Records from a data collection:
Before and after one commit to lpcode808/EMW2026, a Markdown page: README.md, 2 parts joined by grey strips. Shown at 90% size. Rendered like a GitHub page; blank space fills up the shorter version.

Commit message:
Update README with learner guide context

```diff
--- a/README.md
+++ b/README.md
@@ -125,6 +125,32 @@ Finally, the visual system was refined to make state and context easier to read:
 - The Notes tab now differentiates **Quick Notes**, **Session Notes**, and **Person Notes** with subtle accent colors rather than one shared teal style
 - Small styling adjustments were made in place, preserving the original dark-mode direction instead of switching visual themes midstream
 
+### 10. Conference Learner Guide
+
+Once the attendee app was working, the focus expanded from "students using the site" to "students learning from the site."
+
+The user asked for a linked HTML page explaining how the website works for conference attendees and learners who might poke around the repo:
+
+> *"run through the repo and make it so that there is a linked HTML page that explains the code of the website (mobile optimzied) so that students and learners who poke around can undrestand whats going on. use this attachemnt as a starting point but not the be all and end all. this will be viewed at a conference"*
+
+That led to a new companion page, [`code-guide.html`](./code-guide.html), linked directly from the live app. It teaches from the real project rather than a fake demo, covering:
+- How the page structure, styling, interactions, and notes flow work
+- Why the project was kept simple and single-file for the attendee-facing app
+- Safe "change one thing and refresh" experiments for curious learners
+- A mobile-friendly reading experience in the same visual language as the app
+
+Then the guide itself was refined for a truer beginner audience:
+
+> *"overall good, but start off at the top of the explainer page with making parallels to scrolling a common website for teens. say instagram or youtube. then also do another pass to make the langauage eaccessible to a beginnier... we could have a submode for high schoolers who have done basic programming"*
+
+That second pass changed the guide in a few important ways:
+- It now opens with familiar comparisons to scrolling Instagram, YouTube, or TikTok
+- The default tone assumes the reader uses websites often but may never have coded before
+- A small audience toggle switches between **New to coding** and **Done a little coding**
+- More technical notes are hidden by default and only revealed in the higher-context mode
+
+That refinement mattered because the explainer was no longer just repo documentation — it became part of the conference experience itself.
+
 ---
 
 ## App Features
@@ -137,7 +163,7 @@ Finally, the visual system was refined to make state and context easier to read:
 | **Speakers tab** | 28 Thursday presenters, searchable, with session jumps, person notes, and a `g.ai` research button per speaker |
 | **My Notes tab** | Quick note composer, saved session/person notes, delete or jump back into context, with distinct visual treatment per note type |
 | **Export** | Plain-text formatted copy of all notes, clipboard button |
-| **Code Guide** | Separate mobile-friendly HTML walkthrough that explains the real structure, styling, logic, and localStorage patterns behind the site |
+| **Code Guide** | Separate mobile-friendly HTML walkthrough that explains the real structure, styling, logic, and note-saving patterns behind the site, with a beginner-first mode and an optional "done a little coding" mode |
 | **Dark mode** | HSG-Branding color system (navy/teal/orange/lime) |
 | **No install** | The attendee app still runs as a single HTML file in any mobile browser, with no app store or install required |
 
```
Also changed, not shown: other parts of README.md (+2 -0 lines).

> **THE TASK**
Exactly as shown above, write out all the records.

> **SOLUTION TO THE PROBLEM**
Before and after one commit to lpcode808/EMW2026, a Markdown page: README.md, 2 parts joined by grey strips. Shown at 90% size. Rendered like a GitHub page; blank space fills up the shorter version.

Commit message:
Update README with learner guide context

```diff
--- a/README.md
+++ b/README.md
@@ -125,6 +125,32 @@ Finally, the visual system was refined to make state and context easier to read:
 - The Notes tab now differentiates **Quick Notes**, **Session Notes**, and **Person Notes** with subtle accent colors rather than one shared teal style
 - Small styling adjustments were made in place, preserving the original dark-mode direction instead of switching visual themes midstream
 
+### 10. Conference Learner Guide
+
+Once the attendee app was working, the focus expanded from "students using the site" to "students learning from the site."
+
+The user asked for a linked HTML page explaining how the website works for conference attendees and learners who might poke around the repo:
+
+> *"run through the repo and make it so that there is a linked HTML page that explains the code of the website (mobile optimzied) so that students and learners who poke around can undrestand whats going on. use this attachemnt as a starting point but not the be all and end all. this will be viewed at a conference"*
+
+That led to a new companion page, [`code-guide.html`](./code-guide.html), linked directly from the live app. It teaches from the real project rather than a fake demo, covering:
+- How the page structure, styling, interactions, and notes flow work
+- Why the project was kept simple and single-file for the attendee-facing app
+- Safe "change one thing and refresh" experiments for curious learners
+- A mobile-friendly reading experience in the same visual language as the app
+
+Then the guide itself was refined for a truer beginner audience:
+
+> *"overall good, but start off at the top of the explainer page with making parallels to scrolling a common website for teens. say instagram or youtube. then also do another pass to make the langauage eaccessible to a beginnier... we could have a submode for high schoolers who have done basic programming"*
+
+That second pass changed the guide in a few important ways:
+- It now opens with familiar comparisons to scrolling Instagram, YouTube, or TikTok
+- The default tone assumes the reader uses websites often but may never have coded before
+- A small audience toggle switches between **New to coding** and **Done a little coding**
+- More technical notes are hidden by default and only revealed in the higher-context mode
+
+That refinement mattered because the explainer was no longer just repo documentation — it became part of the conference experience itself.
+
 ---
 
 ## App Features
@@ -137,7 +163,7 @@ Finally, the visual system was refined to make state and context easier to read:
 | **Speakers tab** | 28 Thursday presenters, searchable, with session jumps, person notes, and a `g.ai` research button per speaker |
 | **My Notes tab** | Quick note composer, saved session/person notes, delete or jump back into context, with distinct visual treatment per note type |
 | **Export** | Plain-text formatted copy of all notes, clipboard button |
-| **Code Guide** | Separate mobile-friendly HTML walkthrough that explains the real structure, styling, logic, and localStorage patterns behind the site |
+| **Code Guide** | Separate mobile-friendly HTML walkthrough that explains the real structure, styling, logic, and note-saving patterns behind the site, with a beginner-first mode and an optional "done a little coding" mode |
 | **Dark mode** | HSG-Branding color system (navy/teal/orange/lime) |
 | **No install** | The attendee app still runs as a single HTML file in any mobile browser, with no app store or install required |
 
```
Also changed, not shown: other parts of README.md (+2 -0 lines).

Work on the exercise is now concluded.